- On 12 July 2022
- Posted by Chantal Mariotti
It is illegal to discriminate against any protected category during your interview process. The Equal Employment Opportunity Laws, which include the Civil Rights Act of 1964, the Americans with Disability Act (ADA), and the Pregnancy Discrimination Act of 1978, all prevent employers from favoring and/or discriminating against candidates based on race, color, age, religion, medical condition, disability, etc. Companies that discriminate against prospective employees place themselves at risk for potential lawsuits.
Be consistent in the interview process – have all applicants complete an application form and ask the same questions to all candidates. Throughout the hiring process, consistency is “key”. Making sure to ask all candidates the same questions during the interview process can prevent perceived or real instances of discrimination. During the interview, never ask questions based on the candidate’s race, religion, age, national origin, or any other protected category.
Make sure you respond to all candidates, even if you decide not to hire them. If a candidate does not seem to be an adequate fit for your open position, send them a professional and thoughtful email or letter, following up on their interview. It is an HR best practice to keep all candidates informed about their application process.
Maintain all documentation. Record maintenance is an important practice that can prepare you for potential litigation.
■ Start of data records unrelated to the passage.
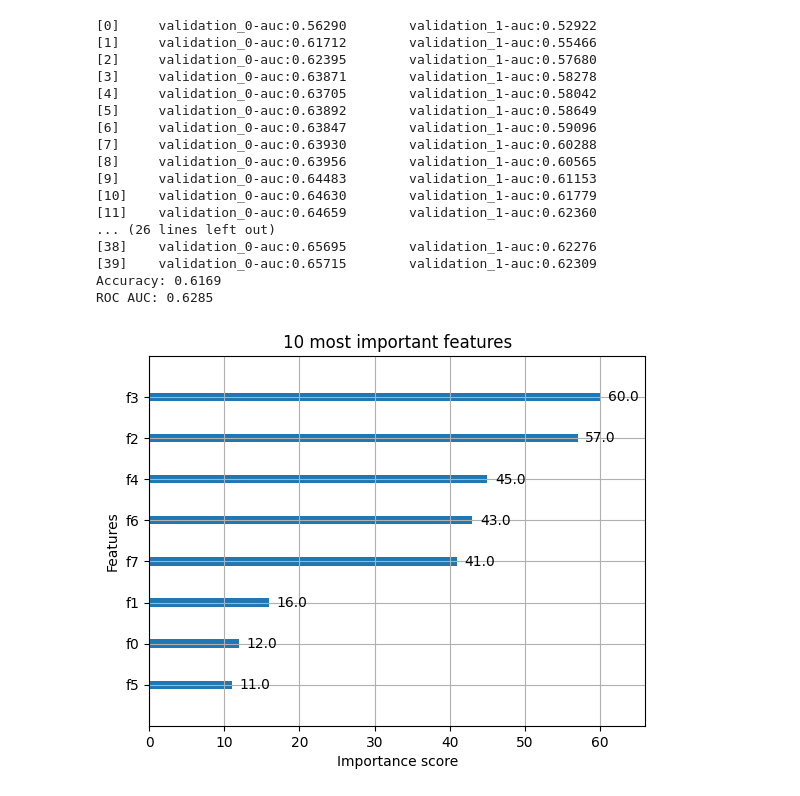
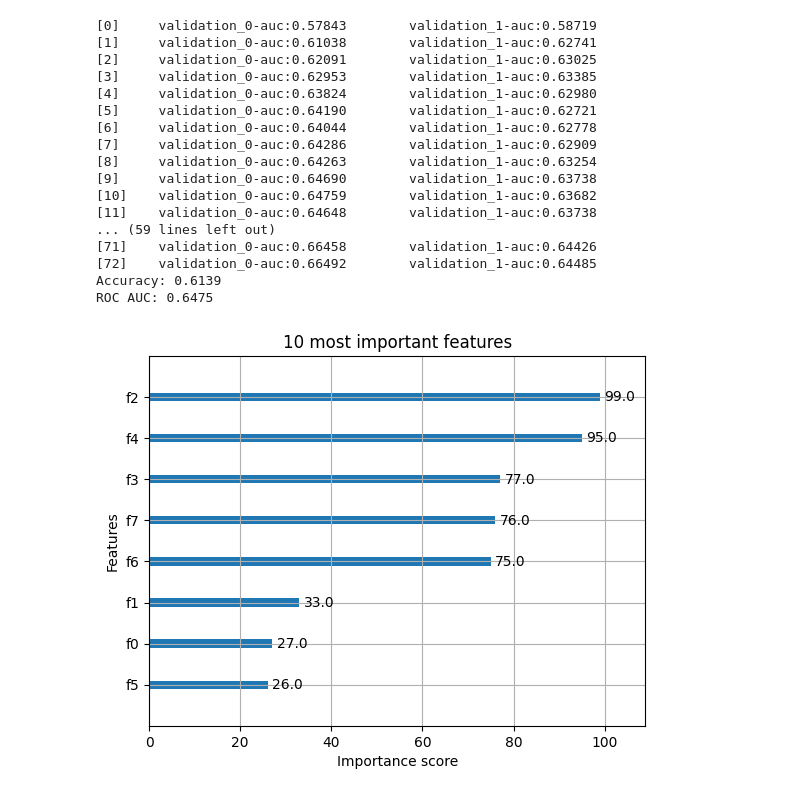
Before and after one commit to CadeMichael/TheUltimatePredictor, a Jupyter notebook: analysis/tuf_boost.ipynb, the cells around one changed output. Drawn from its saved outputs; the diff is of its cells as text; code cells hidden in the pictures.

```diff
--- a/analysis/tuf_boost.ipynb
+++ b/analysis/tuf_boost.ipynb
@@ -284,7 +286,7 @@ ROC AUC: 0.5758
 from sklearn.preprocessing import StandardScaler
 
 # df = pd.read_csv('model_data.csv')
-df = model_data
+df = model_data.copy()
 
 # drop missing data
 df = df.dropna()
@@ -314,53 +316,56 @@ scaler = StandardScaler()
 X_train_scaled = scaler.fit_transform(X_train)
 X_test_scaled = scaler.transform(X_test)
 
 # Create and train XGBoost model
-model = xgb.XGBClassifier(
+xgb_model = xgb.XGBClassifier(
     objective='binary:logistic',
     eval_metric='auc',
     max_depth=3,
     learning_rate=0.01,
     n_estimators=1000,
     subsample=0.7,
     colsample_bytree=0.7,
     reg_alpha=0.5,
     reg_lambda=0.5,
     early_stopping_rounds=20,
 )
 
-model.fit(
+xgb_model.fit(
     X_train_scaled, y_train,
     eval_set=[(X_train_scaled, y_train), (X_test_scaled, y_test)],
 )
 
 # predictions
-y_pred = model.predict(X_test_scaled)
-y_pred_proba = model.predict_proba(X_test_scaled)[:, 1]
+y_pred = xgb_model.predict(X_test_scaled)
+y_pred_proba = xgb_model.predict_proba(X_test_scaled)[:, 1]
 
 # performance metrics
 accuracy = accuracy_score(y_test, y_pred)
 roc_auc = roc_auc_score(y_test, y_pred_proba)
 print(f"Accuracy: {accuracy:.4f}")
 print(f"ROC AUC: {roc_auc:.4f}")
-xgb.plot_importance(model, max_num_features=10)
+xgb.plot_importance(xgb_model, max_num_features=10)
 plt.title("10 most important features")
 plt.show()
+
+# Accuracy: 0.6139
+# ROC AUC: 0.6475
 # %% [output]
-[0]     validation_0-auc:0.56290        validation_1-auc:0.52922
-[1]     validation_0-auc:0.61712        validation_1-auc:0.55466
-[2]     validation_0-auc:0.62395        validation_1-auc:0.57680
-[3]     validation_0-auc:0.63871        validation_1-auc:0.58278
-[4]     validation_0-auc:0.63705        validation_1-auc:0.58042
-[5]     validation_0-auc:0.63892        validation_1-auc:0.58649
-[6]     validation_0-auc:0.63847        validation_1-auc:0.59096
-[7]     validation_0-auc:0.63930        validation_1-auc:0.60288
-[8]     validation_0-auc:0.63956        validation_1-auc:0.60565
-[9]     validation_0-auc:0.64483        validation_1-auc:0.61153
-[10]    validation_0-auc:0.64630        validation_1-auc:0.61779
-[11]    validation_0-auc:0.64659        validation_1-auc:0.62360
-... (26 lines left out)
-[38]    validation_0-auc:0.65695        validation_1-auc:0.62276
-[39]    validation_0-auc:0.65715        validation_1-auc:0.62309
-Accuracy: 0.6169
-ROC AUC: 0.6285
+[0]     validation_0-auc:0.57843        validation_1-auc:0.58719
+[1]     validation_0-auc:0.61038        validation_1-auc:0.62741
+[2]     validation_0-auc:0.62091        validation_1-auc:0.63025
+[3]     validation_0-auc:0.62953        validation_1-auc:0.63385
+[4]     validation_0-auc:0.63824        validation_1-auc:0.62980
+[5]     validation_0-auc:0.64190        validation_1-auc:0.62721
+[6]     validation_0-auc:0.64044        validation_1-auc:0.62778
+[7]     validation_0-auc:0.64286        validation_1-auc:0.62909
+[8]     validation_0-auc:0.64263        validation_1-auc:0.63254
+[9]     validation_0-auc:0.64690        validation_1-auc:0.63738
+[10]    validation_0-auc:0.64759        validation_1-auc:0.63682
+[11]    validation_0-auc:0.64648        validation_1-auc:0.63738
+... (59 lines left out)
+[71]    validation_0-auc:0.66458        validation_1-auc:0.64426
+[72]    validation_0-auc:0.66492        validation_1-auc:0.64485
+Accuracy: 0.6139
+ROC AUC: 0.6475
-[figure, old version]
+[figure, new version]
```
Also changed, not shown: parts of 5 cells of this notebook, 3 other files.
Make sure you are familiar with the Records Retention law pertaining to employment applications.
Inappropriate pre-employment questions can include the following:
- Marital status or maiden name;
- Childcare arrangements, number or age of children, family issues;
- Homeowner or renter inquiries;
- Mode or method of transportation;
- Age, date of birth, date of school graduation
- Birthplace or citizenship inquiries;
- Nationality, ancestry, descent, mother tongue, preferred or most commonly used language, source of ability to speak other language(s);
- Hair, skin, eye color or complexion, race or color, or requiring a photograph;
- Height, weight questions;
- Health or medical history, work-related injury history or reasons for previous absences;
- Physical limitation, disabilities, source or reasons for (obvious) disability, nature of, severity of, or prognosis of (obvious) disability or extent of disability;
- Religion or religious days observed;
- Financial or credit history (including bankruptcy), or ability to be bonded;
- Dates of military service, type of discharge, or service in foreign military;
- Membership in social or fraternal organizations, clubs societies and lodges;
- Any other questions that would elicit information about any of the above protected groups.
Your Human Resources Consultant/Advisor can walk you through the hiring process, to make sure you are compliant with all employment laws and HR best practices. The hiring process involves many laws and regulations, therefore it’s important to seek help from your HR representative, an HR consultant or your legal counsel to make sure the process meets the above guidelines. We have helped many companies with their hiring process and are aware of the laws and regulations needed to keep companies out of trouble.
Need help? Connect with one of our Referral Partners and select the best HR Advisor for you. Click here to make your selection: https://executivehrconsulting.com/hr-consultants